------ ENTRIES PROVIDED ------

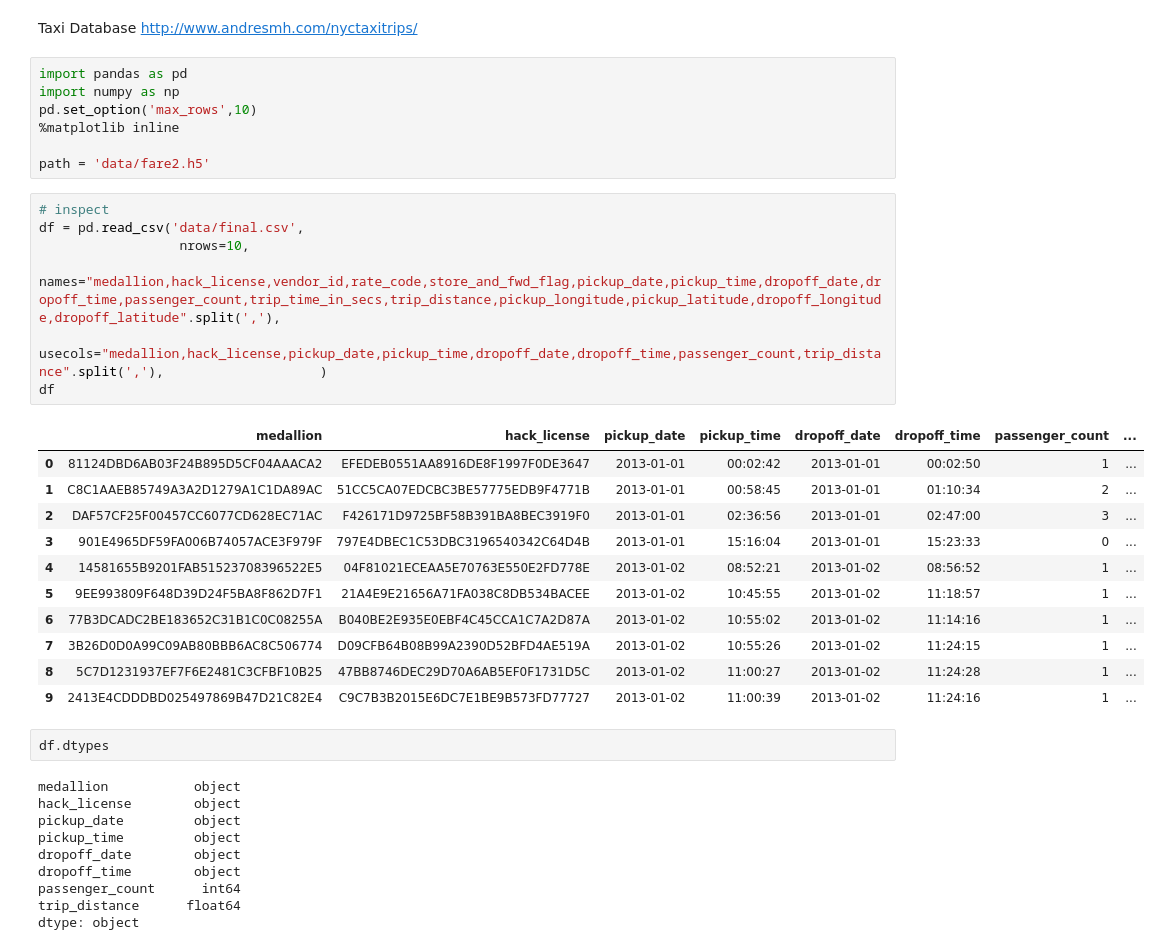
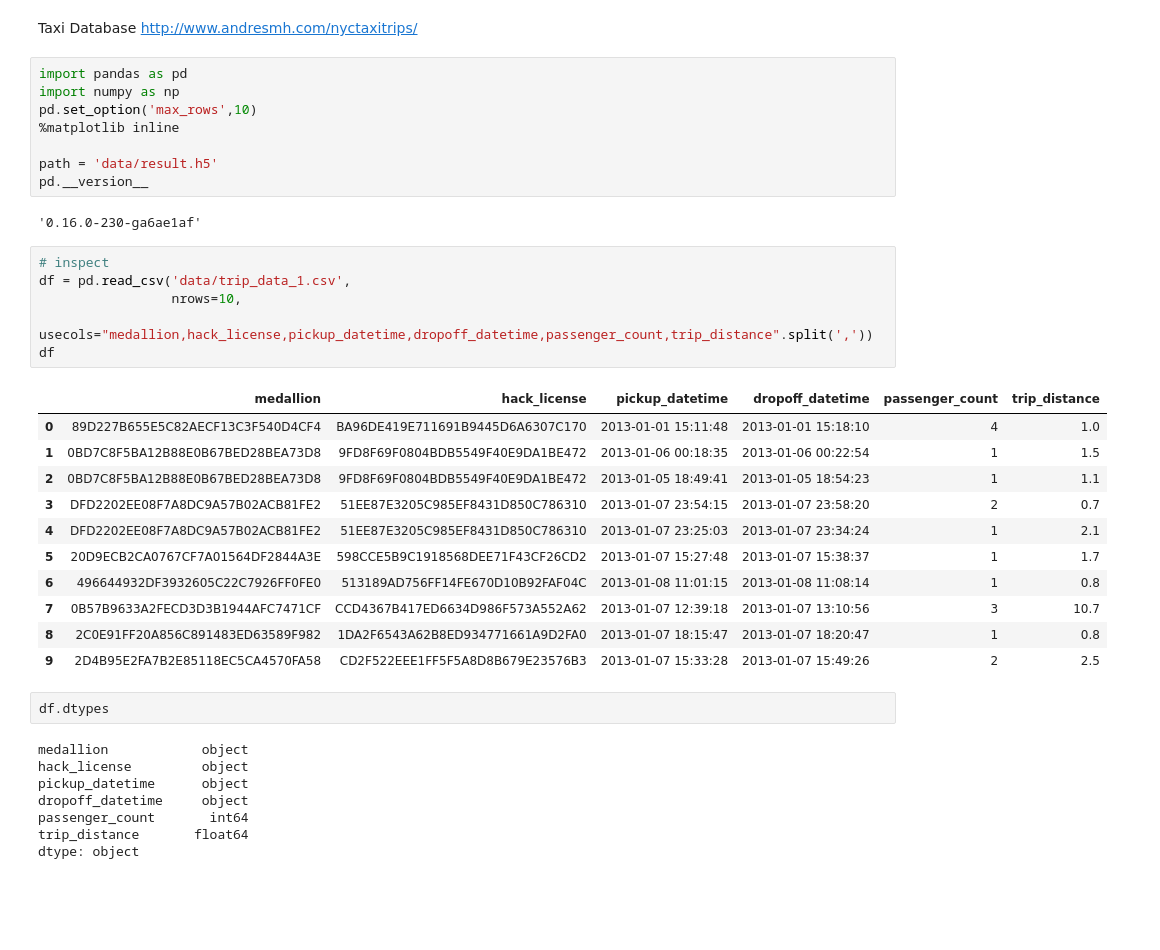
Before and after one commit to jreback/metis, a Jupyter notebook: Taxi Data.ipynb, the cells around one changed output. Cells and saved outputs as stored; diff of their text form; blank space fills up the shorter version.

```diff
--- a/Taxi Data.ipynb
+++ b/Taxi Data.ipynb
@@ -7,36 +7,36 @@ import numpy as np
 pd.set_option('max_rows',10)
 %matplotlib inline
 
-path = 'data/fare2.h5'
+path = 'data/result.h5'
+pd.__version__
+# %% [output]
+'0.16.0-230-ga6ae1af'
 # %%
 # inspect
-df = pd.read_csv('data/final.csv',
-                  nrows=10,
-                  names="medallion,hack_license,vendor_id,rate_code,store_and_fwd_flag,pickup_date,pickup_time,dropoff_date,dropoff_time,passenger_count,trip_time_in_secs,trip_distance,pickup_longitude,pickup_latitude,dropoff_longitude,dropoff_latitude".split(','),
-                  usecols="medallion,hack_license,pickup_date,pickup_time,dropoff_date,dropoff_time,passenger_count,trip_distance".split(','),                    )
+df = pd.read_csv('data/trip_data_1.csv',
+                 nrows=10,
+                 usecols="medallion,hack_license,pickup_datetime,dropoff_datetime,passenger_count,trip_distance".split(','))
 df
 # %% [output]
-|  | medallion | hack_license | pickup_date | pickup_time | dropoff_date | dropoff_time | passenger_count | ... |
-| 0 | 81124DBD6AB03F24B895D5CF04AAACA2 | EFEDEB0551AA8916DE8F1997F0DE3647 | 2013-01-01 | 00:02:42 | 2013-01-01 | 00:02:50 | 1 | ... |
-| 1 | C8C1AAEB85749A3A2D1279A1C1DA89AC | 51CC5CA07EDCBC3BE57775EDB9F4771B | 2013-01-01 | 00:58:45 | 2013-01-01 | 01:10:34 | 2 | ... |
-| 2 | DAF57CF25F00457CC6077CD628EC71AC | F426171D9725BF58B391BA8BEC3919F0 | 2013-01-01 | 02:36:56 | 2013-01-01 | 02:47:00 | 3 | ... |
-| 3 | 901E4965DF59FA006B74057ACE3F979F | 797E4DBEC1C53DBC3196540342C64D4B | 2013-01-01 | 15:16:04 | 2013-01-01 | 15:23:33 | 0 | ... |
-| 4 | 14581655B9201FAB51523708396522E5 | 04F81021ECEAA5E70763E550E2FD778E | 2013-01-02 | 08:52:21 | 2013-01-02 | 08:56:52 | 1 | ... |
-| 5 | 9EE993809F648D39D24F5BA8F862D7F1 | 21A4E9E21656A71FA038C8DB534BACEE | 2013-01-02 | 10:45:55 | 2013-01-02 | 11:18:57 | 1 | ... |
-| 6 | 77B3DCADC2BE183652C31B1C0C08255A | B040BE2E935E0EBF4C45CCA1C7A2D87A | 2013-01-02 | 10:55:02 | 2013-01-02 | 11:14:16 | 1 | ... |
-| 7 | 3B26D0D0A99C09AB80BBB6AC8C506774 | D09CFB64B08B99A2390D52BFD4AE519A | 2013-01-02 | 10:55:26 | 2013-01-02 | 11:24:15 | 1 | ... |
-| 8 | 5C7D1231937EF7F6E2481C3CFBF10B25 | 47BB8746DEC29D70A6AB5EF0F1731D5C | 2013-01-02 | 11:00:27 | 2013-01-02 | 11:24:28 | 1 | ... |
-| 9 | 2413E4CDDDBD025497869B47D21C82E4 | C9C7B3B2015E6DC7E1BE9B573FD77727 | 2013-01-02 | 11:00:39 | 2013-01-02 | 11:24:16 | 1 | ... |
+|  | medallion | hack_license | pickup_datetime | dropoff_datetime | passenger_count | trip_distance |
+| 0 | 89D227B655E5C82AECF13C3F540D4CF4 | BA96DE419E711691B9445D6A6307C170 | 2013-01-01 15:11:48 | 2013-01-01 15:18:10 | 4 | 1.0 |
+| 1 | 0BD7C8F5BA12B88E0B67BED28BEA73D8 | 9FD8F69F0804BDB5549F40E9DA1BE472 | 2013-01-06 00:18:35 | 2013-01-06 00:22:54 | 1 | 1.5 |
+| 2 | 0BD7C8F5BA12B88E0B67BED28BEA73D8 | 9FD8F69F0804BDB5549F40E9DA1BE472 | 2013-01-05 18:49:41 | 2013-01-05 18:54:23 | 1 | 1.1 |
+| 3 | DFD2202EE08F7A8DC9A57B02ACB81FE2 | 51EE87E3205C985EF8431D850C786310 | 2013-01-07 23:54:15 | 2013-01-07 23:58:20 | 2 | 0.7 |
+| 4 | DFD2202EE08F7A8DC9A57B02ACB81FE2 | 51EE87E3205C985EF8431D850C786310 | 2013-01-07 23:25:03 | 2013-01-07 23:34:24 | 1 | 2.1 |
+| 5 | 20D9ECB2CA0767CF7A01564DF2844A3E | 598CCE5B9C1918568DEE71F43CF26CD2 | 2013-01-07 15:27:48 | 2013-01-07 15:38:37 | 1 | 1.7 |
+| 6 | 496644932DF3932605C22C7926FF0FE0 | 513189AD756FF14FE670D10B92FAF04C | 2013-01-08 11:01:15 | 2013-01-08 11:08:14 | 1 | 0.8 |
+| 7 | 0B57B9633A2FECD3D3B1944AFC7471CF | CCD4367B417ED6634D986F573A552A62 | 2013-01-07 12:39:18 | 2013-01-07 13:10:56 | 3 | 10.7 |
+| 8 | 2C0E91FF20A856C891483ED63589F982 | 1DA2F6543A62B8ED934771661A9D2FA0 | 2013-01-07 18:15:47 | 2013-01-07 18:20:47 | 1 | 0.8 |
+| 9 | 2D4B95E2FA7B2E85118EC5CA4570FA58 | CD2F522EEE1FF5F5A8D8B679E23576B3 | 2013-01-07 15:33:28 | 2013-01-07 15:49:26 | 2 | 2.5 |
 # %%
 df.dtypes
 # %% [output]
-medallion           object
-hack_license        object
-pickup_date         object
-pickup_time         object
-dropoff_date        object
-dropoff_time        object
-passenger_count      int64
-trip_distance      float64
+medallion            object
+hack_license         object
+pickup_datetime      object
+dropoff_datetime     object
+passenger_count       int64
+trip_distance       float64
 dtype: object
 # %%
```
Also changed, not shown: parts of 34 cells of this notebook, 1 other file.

------

#### [ASSIGNED TASK]
Pull out each line of the records holding the string "output".

#### [SOLUTION FOR THIS TASK]
Before and after one commit to jreback/metis, a Jupyter notebook: Taxi Data.ipynb, the cells around one changed output. Cells and saved outputs as stored; diff of their text form; blank space fills up the shorter version.
+# %% [output]
 # %% [output]
 # %% [output]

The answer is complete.